● Action item
Copy each line in the data that includes the word "placeholder".

Web document revisions:

┄┄┄┄┄┄┄┄┄┄┄┄┄┄┄┄┄┄┄┄

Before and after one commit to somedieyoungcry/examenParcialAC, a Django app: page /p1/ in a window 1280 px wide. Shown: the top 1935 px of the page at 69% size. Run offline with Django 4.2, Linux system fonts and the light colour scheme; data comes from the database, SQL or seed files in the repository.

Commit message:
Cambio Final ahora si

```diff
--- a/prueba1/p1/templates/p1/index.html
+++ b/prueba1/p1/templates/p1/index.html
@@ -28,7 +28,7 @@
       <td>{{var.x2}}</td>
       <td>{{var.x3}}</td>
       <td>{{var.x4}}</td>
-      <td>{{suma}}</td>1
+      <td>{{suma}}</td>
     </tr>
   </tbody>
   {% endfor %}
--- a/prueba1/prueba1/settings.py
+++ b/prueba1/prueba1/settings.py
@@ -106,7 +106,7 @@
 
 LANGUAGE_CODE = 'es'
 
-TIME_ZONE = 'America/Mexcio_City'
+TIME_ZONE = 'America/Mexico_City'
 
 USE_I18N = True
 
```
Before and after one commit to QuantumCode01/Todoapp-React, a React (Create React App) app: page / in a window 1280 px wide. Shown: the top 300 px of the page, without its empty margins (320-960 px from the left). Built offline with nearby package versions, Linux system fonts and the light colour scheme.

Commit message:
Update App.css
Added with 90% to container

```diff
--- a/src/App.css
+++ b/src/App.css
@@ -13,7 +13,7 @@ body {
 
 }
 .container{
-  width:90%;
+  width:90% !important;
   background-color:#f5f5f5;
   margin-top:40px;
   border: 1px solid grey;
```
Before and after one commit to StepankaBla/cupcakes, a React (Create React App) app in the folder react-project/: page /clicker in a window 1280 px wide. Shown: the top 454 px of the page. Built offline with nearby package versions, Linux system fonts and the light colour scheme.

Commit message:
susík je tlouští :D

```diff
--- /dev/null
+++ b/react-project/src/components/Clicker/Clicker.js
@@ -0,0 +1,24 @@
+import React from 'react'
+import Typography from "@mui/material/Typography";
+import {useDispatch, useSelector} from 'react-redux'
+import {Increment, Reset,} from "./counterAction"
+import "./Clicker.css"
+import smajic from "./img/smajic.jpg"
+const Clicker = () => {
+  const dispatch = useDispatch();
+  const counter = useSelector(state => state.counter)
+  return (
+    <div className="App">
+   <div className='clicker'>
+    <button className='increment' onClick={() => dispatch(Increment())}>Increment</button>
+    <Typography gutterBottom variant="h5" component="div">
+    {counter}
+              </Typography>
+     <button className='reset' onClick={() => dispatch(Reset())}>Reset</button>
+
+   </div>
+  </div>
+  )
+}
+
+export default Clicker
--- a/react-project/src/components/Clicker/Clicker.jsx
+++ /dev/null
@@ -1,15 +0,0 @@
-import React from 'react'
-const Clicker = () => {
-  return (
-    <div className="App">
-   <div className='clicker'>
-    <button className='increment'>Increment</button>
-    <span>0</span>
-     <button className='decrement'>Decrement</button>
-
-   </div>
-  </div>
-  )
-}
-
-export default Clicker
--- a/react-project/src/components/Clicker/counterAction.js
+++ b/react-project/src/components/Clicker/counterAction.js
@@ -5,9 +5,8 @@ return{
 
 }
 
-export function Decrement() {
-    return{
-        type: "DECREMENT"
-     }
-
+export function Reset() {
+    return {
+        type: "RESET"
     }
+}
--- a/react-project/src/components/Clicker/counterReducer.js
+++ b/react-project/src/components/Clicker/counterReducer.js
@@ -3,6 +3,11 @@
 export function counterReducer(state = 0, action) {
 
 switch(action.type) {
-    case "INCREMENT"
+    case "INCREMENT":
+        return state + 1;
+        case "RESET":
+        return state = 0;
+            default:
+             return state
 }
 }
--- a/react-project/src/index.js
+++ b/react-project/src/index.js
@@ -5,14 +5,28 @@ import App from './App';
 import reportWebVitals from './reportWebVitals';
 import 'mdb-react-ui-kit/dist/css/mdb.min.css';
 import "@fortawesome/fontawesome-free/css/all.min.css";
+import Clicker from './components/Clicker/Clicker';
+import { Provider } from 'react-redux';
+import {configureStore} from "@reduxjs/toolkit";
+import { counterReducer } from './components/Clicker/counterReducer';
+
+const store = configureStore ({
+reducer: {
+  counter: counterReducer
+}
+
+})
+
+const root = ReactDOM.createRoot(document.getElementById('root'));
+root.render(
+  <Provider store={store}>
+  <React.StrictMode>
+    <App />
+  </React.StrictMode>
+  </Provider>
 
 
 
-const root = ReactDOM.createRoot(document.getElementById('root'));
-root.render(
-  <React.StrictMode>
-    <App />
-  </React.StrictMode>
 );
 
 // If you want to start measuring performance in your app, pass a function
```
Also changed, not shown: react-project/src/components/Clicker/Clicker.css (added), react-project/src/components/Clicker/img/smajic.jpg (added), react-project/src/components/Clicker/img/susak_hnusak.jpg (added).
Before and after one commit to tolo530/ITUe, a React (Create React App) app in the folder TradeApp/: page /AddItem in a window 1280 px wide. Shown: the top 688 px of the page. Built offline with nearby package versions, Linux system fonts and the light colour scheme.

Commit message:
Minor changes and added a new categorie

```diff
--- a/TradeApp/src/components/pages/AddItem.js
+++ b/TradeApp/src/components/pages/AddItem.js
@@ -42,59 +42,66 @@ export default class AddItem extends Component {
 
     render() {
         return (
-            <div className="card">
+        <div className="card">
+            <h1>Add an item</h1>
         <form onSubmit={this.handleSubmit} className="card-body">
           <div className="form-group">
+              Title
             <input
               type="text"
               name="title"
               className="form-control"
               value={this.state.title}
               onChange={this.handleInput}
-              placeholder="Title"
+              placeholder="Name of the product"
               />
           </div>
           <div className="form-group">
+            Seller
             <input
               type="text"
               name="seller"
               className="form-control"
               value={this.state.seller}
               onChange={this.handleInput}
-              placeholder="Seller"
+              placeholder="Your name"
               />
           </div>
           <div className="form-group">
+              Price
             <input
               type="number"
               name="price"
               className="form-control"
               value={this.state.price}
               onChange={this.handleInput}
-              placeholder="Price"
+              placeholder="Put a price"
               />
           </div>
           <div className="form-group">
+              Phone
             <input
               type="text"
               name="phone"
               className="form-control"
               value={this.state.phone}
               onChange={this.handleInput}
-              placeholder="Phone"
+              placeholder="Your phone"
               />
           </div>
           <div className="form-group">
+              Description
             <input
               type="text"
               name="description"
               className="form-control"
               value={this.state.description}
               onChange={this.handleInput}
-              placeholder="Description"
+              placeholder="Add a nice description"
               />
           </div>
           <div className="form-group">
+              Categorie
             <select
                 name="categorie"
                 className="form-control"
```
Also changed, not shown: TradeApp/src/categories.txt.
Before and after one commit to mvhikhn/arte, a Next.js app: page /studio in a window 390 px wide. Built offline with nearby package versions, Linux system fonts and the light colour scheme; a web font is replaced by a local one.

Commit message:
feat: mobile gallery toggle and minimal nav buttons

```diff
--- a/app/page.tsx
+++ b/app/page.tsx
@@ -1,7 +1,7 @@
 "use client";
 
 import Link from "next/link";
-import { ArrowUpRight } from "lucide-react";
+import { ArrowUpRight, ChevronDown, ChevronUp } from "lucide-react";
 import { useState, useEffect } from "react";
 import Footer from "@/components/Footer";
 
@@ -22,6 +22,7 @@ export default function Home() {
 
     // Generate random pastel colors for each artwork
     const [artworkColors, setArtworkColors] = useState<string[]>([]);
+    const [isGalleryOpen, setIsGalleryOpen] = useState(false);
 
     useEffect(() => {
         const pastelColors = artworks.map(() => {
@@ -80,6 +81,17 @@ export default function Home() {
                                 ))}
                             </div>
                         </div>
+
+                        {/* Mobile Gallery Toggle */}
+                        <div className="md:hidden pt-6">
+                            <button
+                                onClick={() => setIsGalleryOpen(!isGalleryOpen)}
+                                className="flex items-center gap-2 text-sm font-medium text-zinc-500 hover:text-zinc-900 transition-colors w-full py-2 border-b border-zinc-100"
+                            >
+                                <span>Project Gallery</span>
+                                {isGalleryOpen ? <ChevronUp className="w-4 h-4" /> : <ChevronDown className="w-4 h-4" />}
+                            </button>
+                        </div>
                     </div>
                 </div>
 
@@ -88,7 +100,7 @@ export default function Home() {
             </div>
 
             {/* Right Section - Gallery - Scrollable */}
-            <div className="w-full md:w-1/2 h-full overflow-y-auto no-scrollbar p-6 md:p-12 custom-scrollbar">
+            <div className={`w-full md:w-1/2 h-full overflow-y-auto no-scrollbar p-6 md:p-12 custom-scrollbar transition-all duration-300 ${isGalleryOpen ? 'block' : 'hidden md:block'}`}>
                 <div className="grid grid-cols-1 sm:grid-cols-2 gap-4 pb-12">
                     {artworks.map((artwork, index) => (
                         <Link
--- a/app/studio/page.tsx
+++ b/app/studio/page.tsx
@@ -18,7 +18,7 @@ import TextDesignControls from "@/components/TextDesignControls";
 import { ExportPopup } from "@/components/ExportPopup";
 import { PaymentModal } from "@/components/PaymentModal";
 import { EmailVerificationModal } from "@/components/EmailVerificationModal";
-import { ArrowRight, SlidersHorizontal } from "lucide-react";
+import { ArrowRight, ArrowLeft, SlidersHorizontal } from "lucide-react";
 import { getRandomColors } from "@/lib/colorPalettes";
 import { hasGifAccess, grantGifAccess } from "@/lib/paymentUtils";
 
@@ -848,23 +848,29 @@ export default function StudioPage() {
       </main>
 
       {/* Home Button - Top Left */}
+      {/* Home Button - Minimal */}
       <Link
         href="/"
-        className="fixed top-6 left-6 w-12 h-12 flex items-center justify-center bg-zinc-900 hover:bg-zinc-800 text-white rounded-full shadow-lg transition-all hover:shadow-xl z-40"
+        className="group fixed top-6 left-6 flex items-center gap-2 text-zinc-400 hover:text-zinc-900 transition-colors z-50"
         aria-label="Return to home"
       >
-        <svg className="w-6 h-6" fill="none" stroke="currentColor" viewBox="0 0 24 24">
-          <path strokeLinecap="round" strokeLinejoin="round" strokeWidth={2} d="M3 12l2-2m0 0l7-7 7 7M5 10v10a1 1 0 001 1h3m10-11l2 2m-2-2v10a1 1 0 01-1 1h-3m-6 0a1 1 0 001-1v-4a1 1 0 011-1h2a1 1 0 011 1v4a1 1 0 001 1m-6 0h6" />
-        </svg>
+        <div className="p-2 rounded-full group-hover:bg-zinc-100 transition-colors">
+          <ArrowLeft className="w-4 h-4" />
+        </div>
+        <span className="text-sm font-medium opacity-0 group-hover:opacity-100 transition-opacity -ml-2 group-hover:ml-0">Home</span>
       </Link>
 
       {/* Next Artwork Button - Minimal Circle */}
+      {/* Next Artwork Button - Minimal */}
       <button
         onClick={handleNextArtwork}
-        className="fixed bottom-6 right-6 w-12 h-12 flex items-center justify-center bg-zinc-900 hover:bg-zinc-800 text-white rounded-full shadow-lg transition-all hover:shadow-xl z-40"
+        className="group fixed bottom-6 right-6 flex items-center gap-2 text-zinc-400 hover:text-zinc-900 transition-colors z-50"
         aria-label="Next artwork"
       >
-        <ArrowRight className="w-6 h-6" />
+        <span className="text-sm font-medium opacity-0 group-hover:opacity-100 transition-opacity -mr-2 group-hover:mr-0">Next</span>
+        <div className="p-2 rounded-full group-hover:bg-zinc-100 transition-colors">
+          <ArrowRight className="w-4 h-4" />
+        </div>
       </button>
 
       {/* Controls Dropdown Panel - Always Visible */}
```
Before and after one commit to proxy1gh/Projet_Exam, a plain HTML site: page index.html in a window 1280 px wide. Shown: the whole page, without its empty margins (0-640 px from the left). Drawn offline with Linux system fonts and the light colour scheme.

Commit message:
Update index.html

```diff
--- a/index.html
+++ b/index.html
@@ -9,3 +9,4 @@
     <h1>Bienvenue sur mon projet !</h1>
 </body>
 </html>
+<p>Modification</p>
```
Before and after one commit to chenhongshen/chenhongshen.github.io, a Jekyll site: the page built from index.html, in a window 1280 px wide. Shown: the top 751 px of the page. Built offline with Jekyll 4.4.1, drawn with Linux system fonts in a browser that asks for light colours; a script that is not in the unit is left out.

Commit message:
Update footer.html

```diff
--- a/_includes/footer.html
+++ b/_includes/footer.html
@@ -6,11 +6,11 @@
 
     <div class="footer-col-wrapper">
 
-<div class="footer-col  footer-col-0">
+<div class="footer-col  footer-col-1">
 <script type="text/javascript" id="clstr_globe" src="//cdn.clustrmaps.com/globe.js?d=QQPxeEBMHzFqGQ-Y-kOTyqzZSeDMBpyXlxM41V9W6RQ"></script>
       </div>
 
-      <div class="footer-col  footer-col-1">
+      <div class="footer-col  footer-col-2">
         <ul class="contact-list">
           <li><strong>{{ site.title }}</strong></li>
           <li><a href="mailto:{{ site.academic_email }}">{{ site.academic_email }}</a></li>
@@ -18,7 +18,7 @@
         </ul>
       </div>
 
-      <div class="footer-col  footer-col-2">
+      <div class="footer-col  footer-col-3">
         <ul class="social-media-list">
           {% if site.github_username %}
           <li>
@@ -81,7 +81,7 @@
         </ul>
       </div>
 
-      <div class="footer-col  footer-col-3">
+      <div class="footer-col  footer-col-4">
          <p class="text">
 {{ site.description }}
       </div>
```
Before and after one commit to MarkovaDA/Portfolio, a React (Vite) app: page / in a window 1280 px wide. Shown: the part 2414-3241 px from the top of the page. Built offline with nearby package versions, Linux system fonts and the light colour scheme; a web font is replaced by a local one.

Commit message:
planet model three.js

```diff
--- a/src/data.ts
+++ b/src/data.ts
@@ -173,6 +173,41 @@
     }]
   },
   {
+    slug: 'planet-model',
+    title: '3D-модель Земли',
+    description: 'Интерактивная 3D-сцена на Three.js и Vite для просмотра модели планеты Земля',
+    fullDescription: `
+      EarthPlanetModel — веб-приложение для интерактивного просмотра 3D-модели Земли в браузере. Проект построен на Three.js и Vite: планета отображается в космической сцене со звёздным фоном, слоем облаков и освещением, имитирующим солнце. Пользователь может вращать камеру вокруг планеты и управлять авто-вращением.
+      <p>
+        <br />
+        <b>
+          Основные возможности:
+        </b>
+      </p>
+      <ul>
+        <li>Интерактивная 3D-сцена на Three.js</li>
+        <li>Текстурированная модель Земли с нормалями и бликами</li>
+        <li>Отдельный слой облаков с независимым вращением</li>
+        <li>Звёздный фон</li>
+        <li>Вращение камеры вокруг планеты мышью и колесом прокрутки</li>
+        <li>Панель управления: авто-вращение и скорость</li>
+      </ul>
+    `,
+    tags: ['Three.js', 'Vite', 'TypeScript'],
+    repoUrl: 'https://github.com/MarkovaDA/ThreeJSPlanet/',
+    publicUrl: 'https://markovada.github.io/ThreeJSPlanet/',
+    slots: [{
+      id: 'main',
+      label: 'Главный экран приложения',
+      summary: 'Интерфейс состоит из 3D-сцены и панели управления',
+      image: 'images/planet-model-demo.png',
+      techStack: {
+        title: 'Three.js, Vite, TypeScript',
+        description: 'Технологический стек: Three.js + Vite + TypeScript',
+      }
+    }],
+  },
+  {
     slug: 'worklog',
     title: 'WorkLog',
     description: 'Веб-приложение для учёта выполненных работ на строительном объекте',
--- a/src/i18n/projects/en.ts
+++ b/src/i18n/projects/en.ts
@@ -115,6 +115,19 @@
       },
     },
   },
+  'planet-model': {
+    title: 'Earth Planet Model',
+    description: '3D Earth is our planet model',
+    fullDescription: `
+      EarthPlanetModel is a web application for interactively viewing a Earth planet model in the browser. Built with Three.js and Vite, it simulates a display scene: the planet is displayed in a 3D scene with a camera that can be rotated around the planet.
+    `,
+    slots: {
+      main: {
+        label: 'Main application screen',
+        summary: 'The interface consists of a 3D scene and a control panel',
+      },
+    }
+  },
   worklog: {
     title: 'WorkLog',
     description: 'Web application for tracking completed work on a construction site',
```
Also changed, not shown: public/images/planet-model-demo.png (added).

┄┄┄┄┄┄┄┄┄┄┄┄┄┄┄┄┄┄┄┄

● Result below
-              placeholder="Title"
+              placeholder="Name of the product"
-              placeholder="Seller"
+              placeholder="Your name"
-              placeholder="Price"
+              placeholder="Put a price"
-              placeholder="Phone"
+              placeholder="Your phone"
-              placeholder="Description"
+              placeholder="Add a nice description"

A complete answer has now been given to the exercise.